▶ The problem
Tally how many lines in the data hold the word "faiss", and give the result with no other text.

========

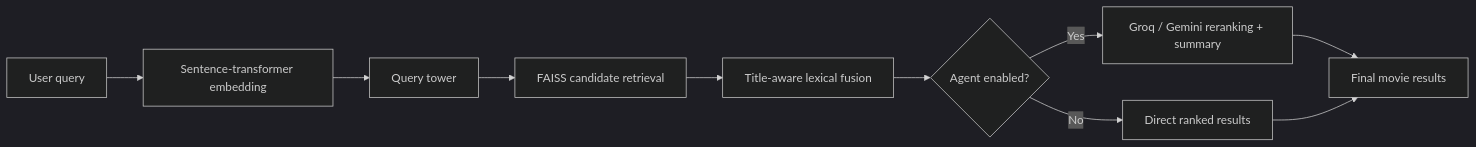
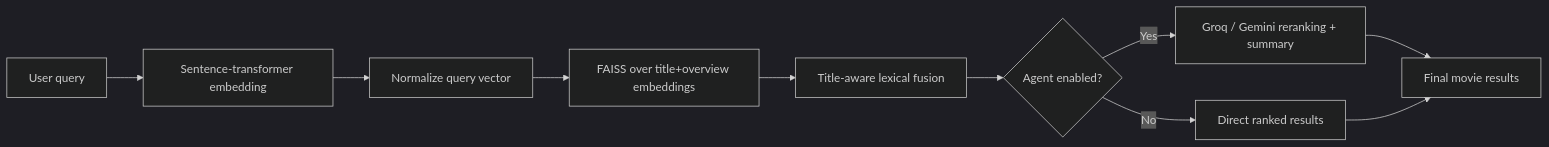
Before and after one commit to maxwellyin/cineseek-semantic-search: the diagram in readme.md, drawn with Mermaid (dark theme). The commit also changed other lines of this file and 14 other files, not shown here.

````diff
--- a/readme.md
+++ b/readme.md
@@ -68,12 +68,12 @@
 ```mermaid
 flowchart LR
   user["User query"] --> embed["Sentence-transformer embedding"]
-  embed --> queryTower["Query tower"]
-  queryTower --> faiss["FAISS candidate retrieval"]
+  embed --> normalize["Normalize query vector"]
+  normalize --> faiss["FAISS over title+overview embeddings"]
   faiss --> lexical["Title-aware lexical fusion"]
   lexical --> agent{"Agent enabled?"}
   agent -- "No" --> direct["Direct ranked results"]
   agent -- "Yes" --> llm["Groq / Gemini reranking + summary"]
   llm --> final["Final movie results"]
   direct --> final
 ```
````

========

▶ Response to the task
3